Interpretive Summary: Caterpillars of the moth family known as “leaf-rollers” feed on a wide variety of ornamental, forest, and crop plants, causing millions of dollars of damage annually and requiring the use of tons of insecticides and other expensive management practices. Knowledge of relationships among the species is critical to developing effective strategies for their detection, exclusion, and control. In this paper we present the first detailed analyses of relationships among members of the family based on DNA sequences. This information will be of interest to evolutionary biologists, scientists involved in predicting invasiveness, and other biologists interested in patterns of host-use and pheromone attraction of these species.

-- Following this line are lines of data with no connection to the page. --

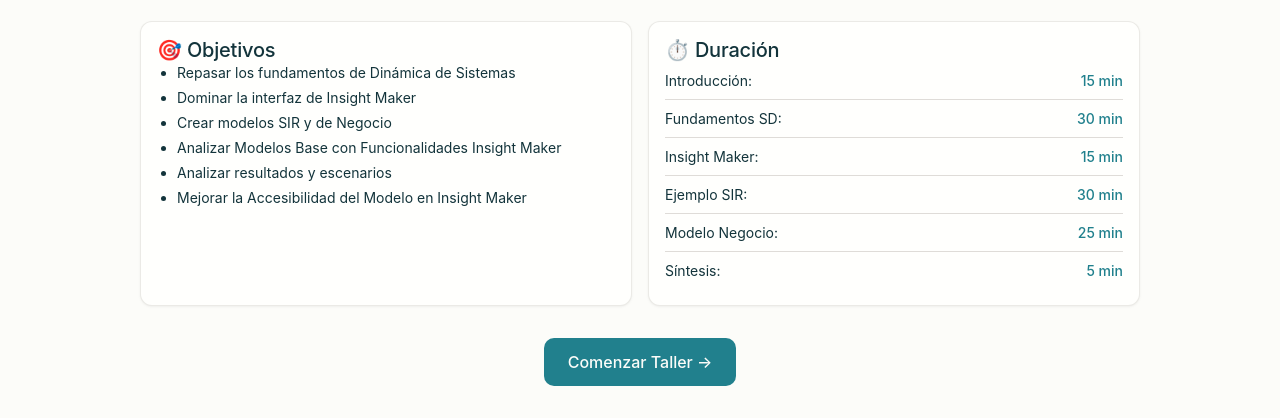
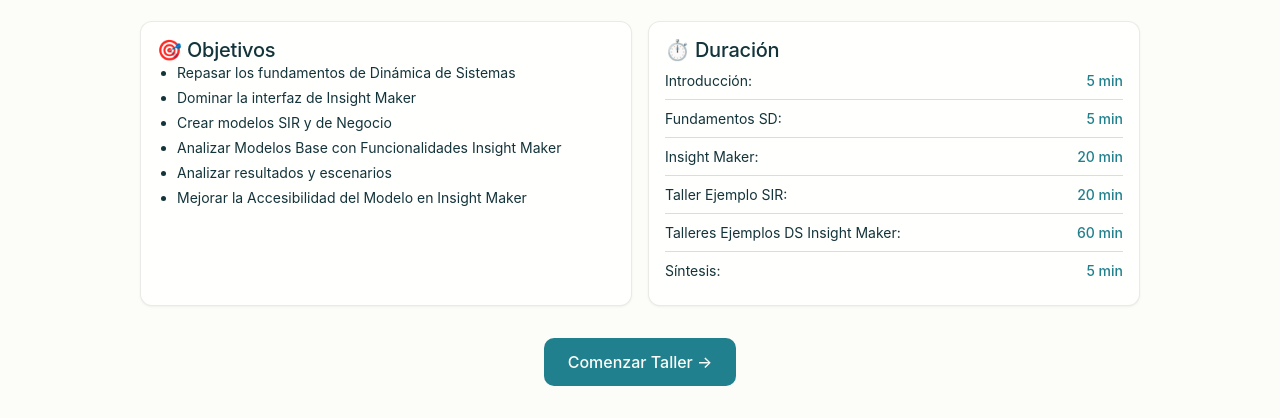
Before and after one commit to manzamb/SD-InsightMaker, a plain HTML site: page index.html in a window 1280 px wide. Shown: the part 604-1022 px from the top of the page. Drawn offline with nearby package versions, Linux system fonts and the light colour scheme; a web font is replaced by a local one.

Commit message:
Update duration items in index.html

```diff
--- a/index.html
+++ b/index.html
@@ -58,11 +58,11 @@
                         <div class="card__body">
                             <h3>⏱️ Duración</h3>
                             <div class="duration-list">
-                                <div class="duration-item">Introducción: <span>15 min</span></div>
-                                <div class="duration-item">Fundamentos SD: <span>30 min</span></div>
-                                <div class="duration-item">Insight Maker: <span>15 min</span></div>
-                                <div class="duration-item">Ejemplo SIR: <span>30 min</span></div>
-                                <div class="duration-item">Modelo Negocio: <span>25 min</span></div>
+                                <div class="duration-item">Introducción: <span>5 min</span></div>
+                                <div class="duration-item">Fundamentos SD: <span>5 min</span></div>
+                                <div class="duration-item">Insight Maker: <span>20 min</span></div>
+                                <div class="duration-item">Taller Ejemplo SIR: <span>20 min</span></div>
+                                <div class="duration-item">Talleres Ejemplos DS Insight Maker: <span>60 min</span></div>
                                 <div class="duration-item">Síntesis: <span>5 min</span></div>
                             </div>
                         </div>
```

Technical Abstract: Tortricidae, one of the largest families of small moths, comprise about 10,000 species worldwide, including important pests, biological control agents, and experimental models. Tortricid classification at the subfamily and tribal level has been largely stable for two decades. However, our understanding of tortricid phylogeny remains provisional, especially for relationships among the tribes, and progress by morphological analysis has been very limited. We present the first detailed molecular estimate of relationships across the tribes and subfamilies of Tortricidae, sequencing five nuclear genes (6,633 bp) in each of 52 tortricids spanning all three subfamilies and 19 of the 22 tribes, plus 14 additional genes, for a total of 14,826 bp, in 29 of those taxa plus all 14 outgroups. Maximum likelihood analyses yield trees that, within Tortricidae, differ little among data sets and character treatments and are strongly supported at all levels of divergence; the fractions of nodes (51 total) with bootstrap support of =70%, =80% and =90% were 90%, 82% and 76%, respectively. There is strong support for the monophyly of Tortricinae and of Olethreutinae, and for grouping of these to the exclusion of Chlidanotinae. In contrast, there is moderate though not definitive support (bootstraps =70%) for paraphyly of Chlidanotinae, with Polyorthini as sister group to the remaining Tortricidae. Relationships among tribes in Tortricinae are strongly resolved, with Phricanthini as sister group to the remainder, while Euliini are paraphyletic with respect to Cochylini. Within Olethreutinae, there is strong support for Microcorsini as the first tribe to diverge, for a sister group relationship between Grapholitini and Eucosmini, and for paraphyly of Olethreutini with respect to Bactrini+Endotheniini. The position of Enarmoniini is not resolved. Support for several nodes was greatly increased by the additional 14 genes sequenced in just 29 of 52 tortricids, and there was no evidence of phylogenetic artifacts from the deliberately incomplete gene sampling design.